16 Solar Panel manufacturing process
Mono-Crystalline Most Efficient – as high as 22% Single Seed Crystal Used to Form Entire Ingot Poly-Crystalline High Level Efficiency – 15-18% Slightly Less Expensive than Mono Thin Film Least Efficient – 6-10% Cheapest to Manufacture Uses Ink Printing Method

17 Solar Panel Manufacturing process
Chemical Process to Purify Into High-Grade Silicon Silicon is Then Heated and Molded Into a Silicon Ingot Silicon Ingot is Then Cut by Diamond Saw or Laser Into Silicon Wafer

18 Solar Panel Manufacturing process
Wafer is then Transformed into a Solar Cell by Chemical Processing and Addition of Electrical Contacts

19 Solar Panel Manufacturing process
Solar Cells are then Assembled Together to Form a Solar Panel

20 Solar installation Examples

21 Solar installation Examples

22 Solar installation Examples
Racking Prep

23 Solar installation Examples
Racking Prep

24 Solar installation Examples
Racking Prep

25 Solar installation Examples
Racking

26 Solar installation Examples
Ballasted Racking

27 Solar installation Examples
Ballasted Racking

28 Solar installation Examples
Tilt Racking

29 Solar installation Examples
Commercial Inverter

30 Solar installation Examples
Commercial Inverter

31 Solar installation Examples
Commercial Inverter

32 Solar installation Examples
Warehouse

33 Solar installation Examples
Parking Structure

34 Solar installation Examples
Parking Structure

35 Solar installation Examples
Parking Structure

36 Solar installation Examples
University Rooftop

37 Solar installation Examples
Auto Dealership

38 Solar installation Examples
Cold Storage

39 Solar installation Examples
Office Building

40 Solar installation Examples
Hospital

41 Solar installation Examples
Google HQ

42 Solar installation Examples
Google HQ

43 Solar installation Examples
School

44 Solar installation Examples
School

45 Solar installation Examples
Pole Mount

46 Solar installation examples
University

47 Solar installation examples
Commercial Rooftop

48 Solar installation examples
Commercial Rooftop

49 Solar installation examples
Commercial Rooftop

50 Solar installation examples
Ground Mount

51 Soltility Partners
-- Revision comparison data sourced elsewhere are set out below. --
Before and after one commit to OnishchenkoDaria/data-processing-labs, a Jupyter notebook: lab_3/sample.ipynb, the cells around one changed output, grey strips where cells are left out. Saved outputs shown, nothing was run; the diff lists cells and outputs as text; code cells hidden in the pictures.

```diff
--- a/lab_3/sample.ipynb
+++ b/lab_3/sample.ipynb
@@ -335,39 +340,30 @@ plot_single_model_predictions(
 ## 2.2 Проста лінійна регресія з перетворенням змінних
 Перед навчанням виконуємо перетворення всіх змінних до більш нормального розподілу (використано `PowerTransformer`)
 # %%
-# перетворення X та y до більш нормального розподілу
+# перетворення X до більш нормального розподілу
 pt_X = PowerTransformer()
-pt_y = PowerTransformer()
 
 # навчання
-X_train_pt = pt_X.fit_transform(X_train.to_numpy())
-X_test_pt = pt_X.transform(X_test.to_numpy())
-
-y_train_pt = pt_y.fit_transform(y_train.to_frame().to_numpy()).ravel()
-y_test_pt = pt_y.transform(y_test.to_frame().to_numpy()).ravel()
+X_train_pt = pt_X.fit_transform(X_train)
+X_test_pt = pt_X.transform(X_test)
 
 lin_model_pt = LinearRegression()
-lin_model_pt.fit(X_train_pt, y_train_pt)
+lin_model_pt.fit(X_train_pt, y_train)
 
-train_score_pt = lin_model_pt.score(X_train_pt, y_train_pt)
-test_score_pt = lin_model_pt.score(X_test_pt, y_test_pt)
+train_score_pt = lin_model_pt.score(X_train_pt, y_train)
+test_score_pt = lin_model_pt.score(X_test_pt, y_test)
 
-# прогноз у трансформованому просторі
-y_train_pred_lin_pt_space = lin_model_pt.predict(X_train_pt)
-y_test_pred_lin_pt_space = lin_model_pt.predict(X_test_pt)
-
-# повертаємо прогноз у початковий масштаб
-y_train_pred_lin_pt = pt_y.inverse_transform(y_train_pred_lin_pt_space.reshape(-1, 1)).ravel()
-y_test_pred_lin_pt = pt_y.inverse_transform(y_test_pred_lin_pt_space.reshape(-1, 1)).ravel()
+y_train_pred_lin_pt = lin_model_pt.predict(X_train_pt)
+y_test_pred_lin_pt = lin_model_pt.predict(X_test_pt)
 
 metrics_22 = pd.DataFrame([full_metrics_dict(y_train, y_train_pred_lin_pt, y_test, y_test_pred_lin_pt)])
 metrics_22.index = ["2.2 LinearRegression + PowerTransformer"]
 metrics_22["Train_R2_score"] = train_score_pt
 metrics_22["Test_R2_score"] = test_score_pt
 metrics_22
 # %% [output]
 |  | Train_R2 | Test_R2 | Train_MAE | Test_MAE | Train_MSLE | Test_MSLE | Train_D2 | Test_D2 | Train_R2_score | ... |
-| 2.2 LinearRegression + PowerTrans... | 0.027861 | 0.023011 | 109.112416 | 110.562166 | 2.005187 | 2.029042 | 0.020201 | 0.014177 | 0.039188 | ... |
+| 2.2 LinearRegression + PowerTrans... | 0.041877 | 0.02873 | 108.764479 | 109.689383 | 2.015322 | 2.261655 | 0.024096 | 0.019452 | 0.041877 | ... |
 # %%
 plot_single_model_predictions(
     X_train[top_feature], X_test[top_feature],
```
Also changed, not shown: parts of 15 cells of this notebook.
52 SOLAR oPTIONs FOR YOU/client
Site Survey Energy Usage Analysis Financial Analysis Federal Incentives State Rebates Proposal

53 Solar Incentives U.S. Treasury – Grant in Lieu of Tax Credit
30% Cash Rebate within 60 Days of System Commission State of Florida - 4 Dollars per Watt of Installed DC With a Cap of $100,000 per System for Non-Residential Systems As of this Time there are no Local Incentives from the Local Energy Utilities

54 Sample system With financials
Large Commercial System 500KW Cost $ 3M Federal Rebate of $ 900K State Rebate of $100,000 Current Power Usage of $15,000 per month Final Cost $2M Payback time of 15 years (est.) Small Commercial System 100KW Cost $ 600,000 Federal Rebate of $180,000 Current Power usage of $2,500 per month Final Cost $320,000 Institutional – Taxable 1 MW Cost $ 5M Federal Rebate of $ 1.5M State Rebate of $ 100,000 Current Power Usage $ 25,000 per month Final Cost $3.4M

55 Links TECO Renewable Energy FPL Progress Energy
FPL Progress Energy

56 Links North Carolina State University DOE
DOE National Renewable Energy Laboratory (NREL)

57 Hall engineering group – Lunch & Learn
Thank You for Your Time Scott Dye Regional Director Ed Crawford Solar Consultant Tampa/St.Pete


Download ppt "United States – energy Consumption"

Similar presentations


Ads by Google